This paper analyses the general situation of the non-wood products in Morocco and the major benefits local people are obtaining from them. Recommendations are made for a better development and promotion of NWFP, within the framework of sustainable forest management.

Key words: NWFP, Forest, Morocco, Maroc, Fuel, Fodder, Local Communities, Sustainability, Food, Nutrition, Medicine, Flavours, Tannins, Gums, Resins, Ecotourism, handicrafts, Cosmetics, Beekeeping, Dye stuffs, Household subsistence, Forest Inventory, Management, Cork, Alfalfa, Non-farm income.


For tens of centuries, quite before the Pharaonic period, the Greek, Phoenician and Sabaean civilisations, people have, throughout time and space, collected from forests and used different products of both plant and animal origin, and not only timber. Gum Arabic - a NWFP extracted from Acacia Senegal- for example, was used some 5 000 years ago (Davison, 1980). Pharaonic hieroglyphs mention it, under the appellation “kami”; it was used for wrapping mummies (Nair, 2000). Local communities, living in the vicinity of forests, have always recognised the forest ecosystem as a reservoir of valuable biological resources, indispensable for their food security/subsistence.

If foresters and other scientists have, very often, overlooked the importance of these non-timber products, today the gap is being bridged. NGOs, ethnobotanists, conservationists and many others are focussing their attention on these products, recently designated Non-Wood Forest Products (NWFP).

In this paper we analyse the concept of NWFP and examine the particular situation of these products in the Kingdom of Morocco. We will attempt to make recommendations aimed at validation of NWFP and making them part and parcel of any forest inventory and sustainable forest management.

Morocco and its Forest Sector in a glimpse

Situated at the extreme northwestern part of the African continent, the Kingdom of Morocco has an estimated total area of 710,850 km2. Its climate is of Mediterranean type: very luminous around the year, with an irregular distribution of rainfall, concentrated during a fresh and humid season whereas the hot season is dry. Numerous plains lie along the Atlantic Ocean and the Mediterranean Sea coasts. In the inner lands, four main ranges of mountains break the monotony of the flat country: the Rif mountain in the North, the Medium Atlas in the centre north, the Higher Atlas in the centre, and the Anti-Atlas in the centre south. The altitude of these mountains is generally over 2000 meter and culminates at Jebel Toubkal, in the Higher Atlas, with an altitude of 4160 m.

The population was 26 millions in 1994, with a growth rate of 2.06% per annum. About 48.6% of the population is rural and about 45.25% are under 20 years of age.
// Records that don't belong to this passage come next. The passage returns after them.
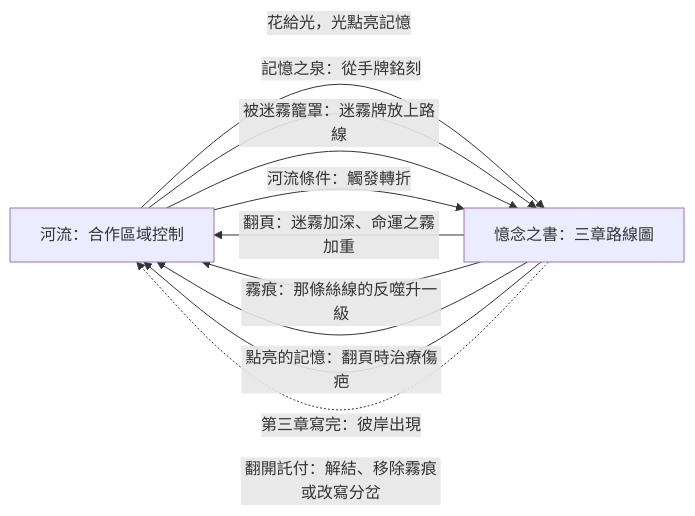
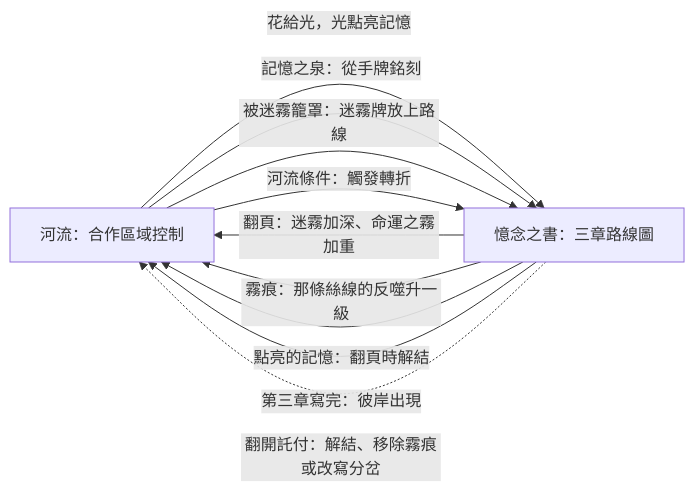
Before and after one commit to Ralph-Liu-Hub/Boardgame-Netherbloom: the first of 2 diagrams in docs/design/V5-proposal.zh-TW.md, drawn with Mermaid. The commit also changed other lines of this file and 2 other files, not shown here.

````diff
--- a/docs/design/V5-proposal.zh-TW.md
+++ b/docs/design/V5-proposal.zh-TW.md
@@ -70,14 +70,14 @@
 ```mermaid
 flowchart LR
   R[河流：合作區域控制]
   B[憶念之書：三章路線圖]
   R -- 花給光，光點亮記憶 --> B
   R -- 記憶之泉：從手牌銘刻 --> B
   R -- 被迷霧籠罩：迷霧牌放上路線 --> B
   R -- 河流條件：觸發轉折 --> B
   B -- 翻頁：迷霧加深、命運之霧加重 --> R
   B -- 霧痕：那條絲線的反噬升一級 --> R
-  B -- 點亮的記憶：翻頁時治療傷疤 --> R
+  B -- 點亮的記憶：翻頁時解結 --> R
   B -- 第三章寫完：彼岸出現 --> R
   B -. 翻開託付：解結、移除霧痕或改寫分岔 .-> R
 ```
````
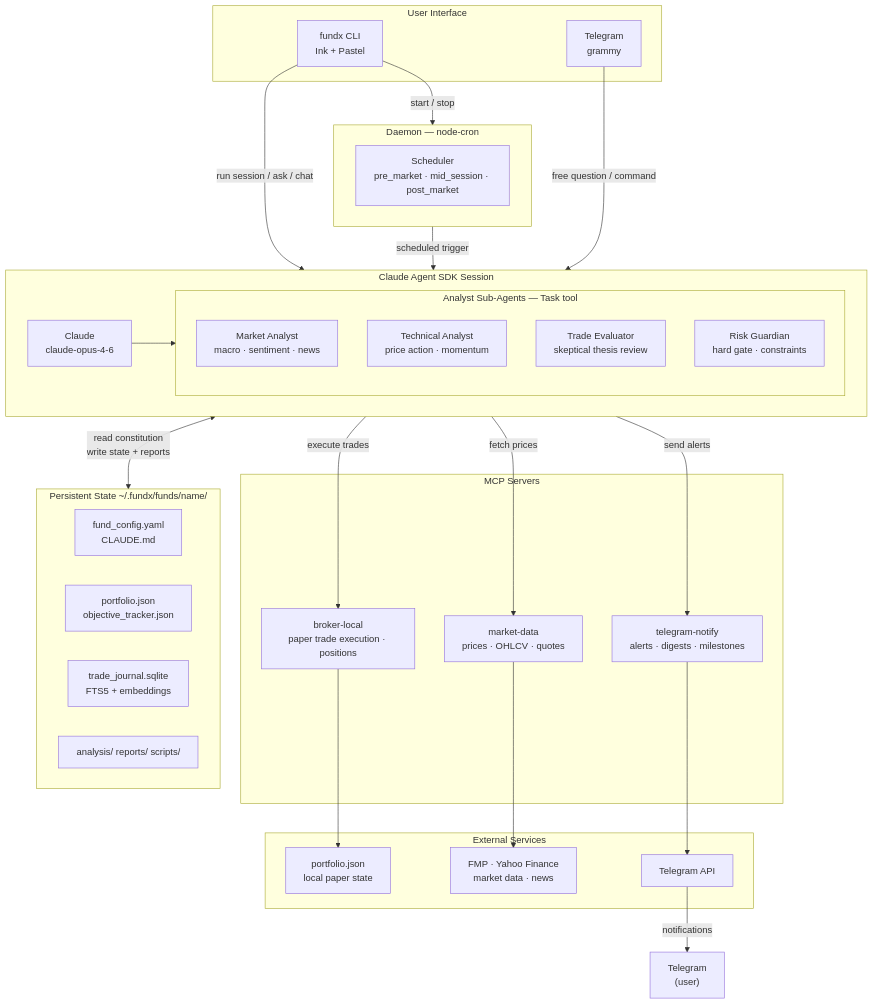
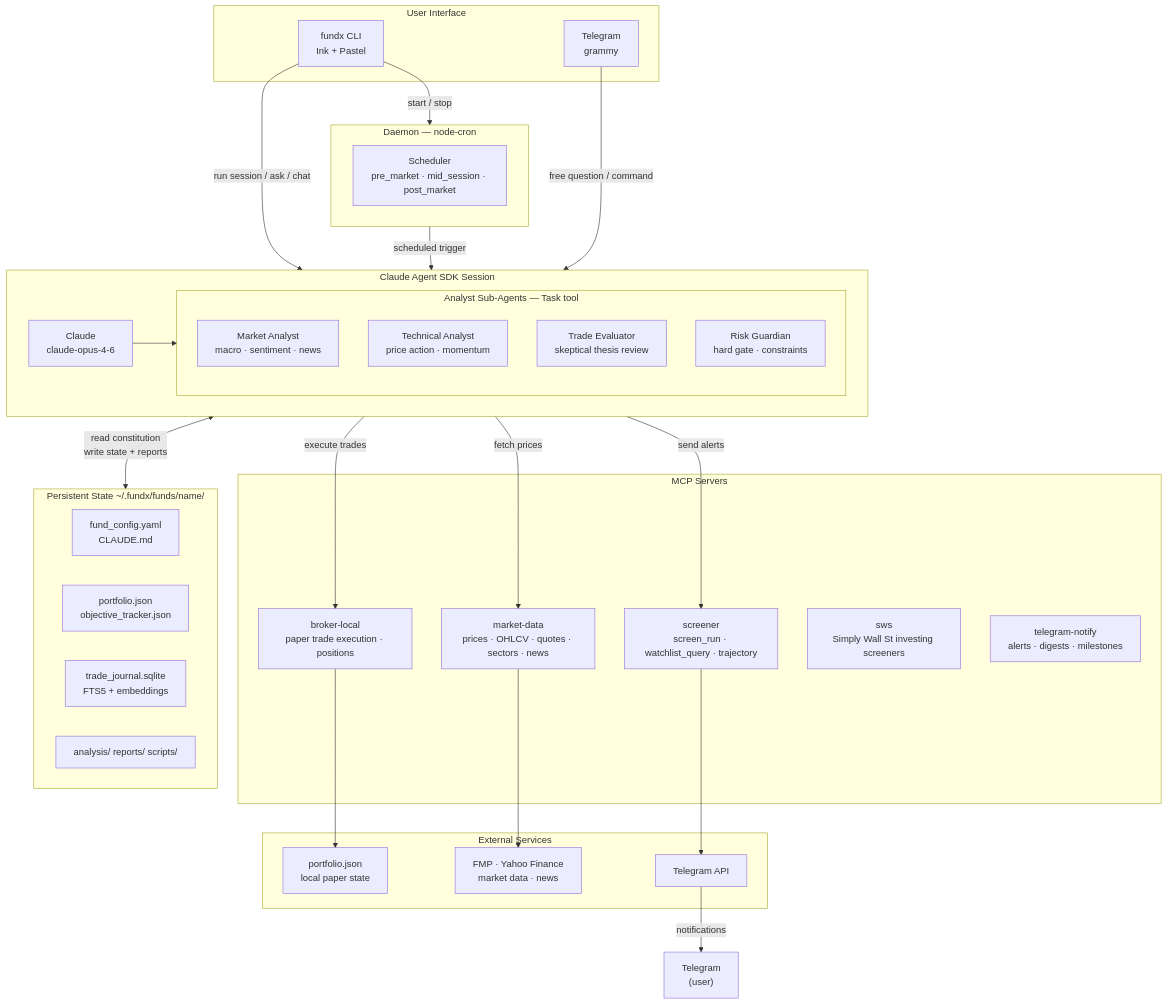
One commit to machester4/fundx changed the diagram in README.md. Above: the diagram before and after it, drawn with Mermaid. The commit also changed other lines of this file and 1 other file, not shown here.

````diff
--- a/README.md
+++ b/README.md
@@ -160,57 +173,59 @@
 ```mermaid
 graph TB
     subgraph UI["User Interface"]
         CLI["fundx CLI\nInk + Pastel"]
         TG_IN["Telegram\ngrammy"]
     end
 
     subgraph Daemon["Daemon — node-cron"]
         SCHED["Scheduler\npre_market · mid_session · post_market"]
     end
 
     subgraph Session["Claude Agent SDK Session"]
         CLAUDE["Claude\nclaude-opus-4-6"]
         subgraph SubAgents["Analyst Sub-Agents — Task tool"]
             SA1["Market Analyst\nmacro · sentiment · news"]
             SA2["Technical Analyst\nprice action · momentum"]
             SA3["Trade Evaluator\nskeptical thesis review"]
             SA4["Risk Guardian\nhard gate · constraints"]
         end
     end
 
     subgraph MCP["MCP Servers"]
         MCP1["broker-local\npaper trade execution · positions"]
-        MCP2["market-data\nprices · OHLCV · quotes"]
-        MCP3["telegram-notify\nalerts · digests · milestones"]
+        MCP2["market-data\nprices · OHLCV · quotes · sectors · news"]
+        MCP3["screener\nscreen_run · watchlist_query · trajectory"]
+        MCP4["sws\nSimply Wall St investing screeners"]
+        MCP5["telegram-notify\nalerts · digests · milestones"]
     end
 
     subgraph State["Persistent State  ~/.fundx/funds/name/"]
         ST1["fund_config.yaml\nCLAUDE.md"]
         ST2["portfolio.json\nobjective_tracker.json"]
         ST3["trade_journal.sqlite\nFTS5 + embeddings"]
         ST4["analysis/  reports/  scripts/"]
     end
 
     subgraph Ext["External Services"]
         EXT1["portfolio.json\nlocal paper state"]
         EXT2["FMP · Yahoo Finance\nmarket data · news"]
         EXT3["Telegram API"]
     end
 
     CLI -->|"run session / ask / chat"| Session
     CLI -->|"start / stop"| Daemon
     Daemon -->|"scheduled trigger"| Session
     TG_IN -->|"free question / command"| Session
 
     Session <-->|"read constitution\nwrite state + reports"| State
     CLAUDE --> SubAgents
 
     Session -->|"execute trades"| MCP1
     Session -->|"fetch prices"| MCP2
     Session -->|"send alerts"| MCP3
 
     MCP1 --> EXT1
     MCP2 --> EXT2
     MCP3 --> EXT3
     EXT3 -->|"notifications"| TG_In2["Telegram\n(user)"]
 ```
````
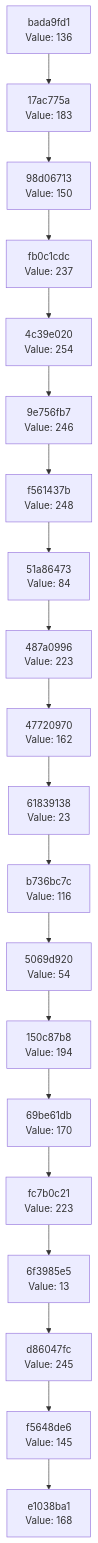
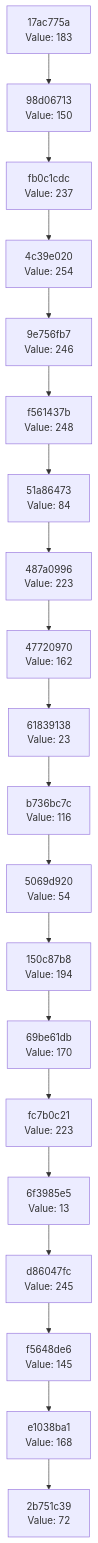
Before and after one commit to Abhisheksinha1506/hash-chain-evolver: the diagram in docs/CHAIN_VISUALIZATION.md, drawn with Mermaid. The commit also changed 3 other files, not shown here.

````diff
--- a/docs/CHAIN_VISUALIZATION.md
+++ b/docs/CHAIN_VISUALIZATION.md
@@ -3,42 +3,42 @@
 ```mermaid
 graph TD
-    C0["e1038ba1<br/>Value: 168"]
-    C1["f5648de6<br/>Value: 145"]
+    C0["2b751c39<br/>Value: 72"]
+    C1["e1038ba1<br/>Value: 168"]
     C1 --> C0
-    C2["d86047fc<br/>Value: 245"]
+    C2["f5648de6<br/>Value: 145"]
     C2 --> C1
-    C3["6f3985e5<br/>Value: 13"]
+    C3["d86047fc<br/>Value: 245"]
     C3 --> C2
-    C4["fc7b0c21<br/>Value: 223"]
+    C4["6f3985e5<br/>Value: 13"]
     C4 --> C3
-    C5["69be61db<br/>Value: 170"]
+    C5["fc7b0c21<br/>Value: 223"]
     C5 --> C4
-    C6["150c87b8<br/>Value: 194"]
+    C6["69be61db<br/>Value: 170"]
     C6 --> C5
-    C7["5069d920<br/>Value: 54"]
+    C7["150c87b8<br/>Value: 194"]
     C7 --> C6
-    C8["b736bc7c<br/>Value: 116"]
+    C8["5069d920<br/>Value: 54"]
     C8 --> C7
-    C9["61839138<br/>Value: 23"]
+    C9["b736bc7c<br/>Value: 116"]
     C9 --> C8
-    C10["47720970<br/>Value: 162"]
+    C10["61839138<br/>Value: 23"]
     C10 --> C9
-    C11["487a0996<br/>Value: 223"]
+    C11["47720970<br/>Value: 162"]
     C11 --> C10
-    C12["51a86473<br/>Value: 84"]
+    C12["487a0996<br/>Value: 223"]
     C12 --> C11
-    C13["f561437b<br/>Value: 248"]
+    C13["51a86473<br/>Value: 84"]
     C13 --> C12
-    C14["9e756fb7<br/>Value: 246"]
+    C14["f561437b<br/>Value: 248"]
     C14 --> C13
-    C15["4c39e020<br/>Value: 254"]
+    C15["9e756fb7<br/>Value: 246"]
     C15 --> C14
-    C16["fb0c1cdc<br/>Value: 237"]
+    C16["4c39e020<br/>Value: 254"]
     C16 --> C15
-    C17["98d06713<br/>Value: 150"]
+    C17["fb0c1cdc<br/>Value: 237"]
     C17 --> C16
-    C18["17ac775a<br/>Value: 183"]
+    C18["98d06713<br/>Value: 150"]
     C18 --> C17
-    C19["bada9fd1<br/>Value: 136"]
+    C19["17ac775a<br/>Value: 183"]
     C19 --> C18
 ```
````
The average annual per capita GNP is US$1180 (1995, market price).

The natural woody vegetation (forests and shrubs, with very variable stand density) covers an estimated area of 5 813 900 ha of which 30% are coniferous and 70% are broad-leaved (Ellatifi, M. 1983b). This total represents around 8% of the country's land area. The principal naturally occurring woody species (trees and shrubs) are the following: Quercus ilex, Q. suber, Q. faginea, Argania spinosa, Acacia gummifera, Cedrus atlantica, Tetraclinis articulata, Juniperus thurifera, J. Oxycedrus, J. Phoenicea, Cupressus atlantica, Pinus halepensis, P. Pinaster var. moghrebiana, Abies pinsapo, and other “secondary” species such as Q. coccifera, Ceratonia siliqua, Olea europea var. oleaster, Pistacia atlantica, P. Lentiscus, P.terebinthus, Rhus pentaphylla, Phillyrea angustifolia, Zizyphus lotus, Acer monspessulanum, Taxus baccata, Buxus balearica, Sorbus torminalis, Arbutus unedo, Retama sphaerocarpa, Withania frutescens, Morus alba, Retama sphaerocarpa, Daphne laureola, Erica arborea, Buxux balearica, Cercis siliquastrum, Ilex aquifolium, Fraxinus xanthoxyloides, F. angustifolia, Celtis australis, Opuntia ficus indica, etc.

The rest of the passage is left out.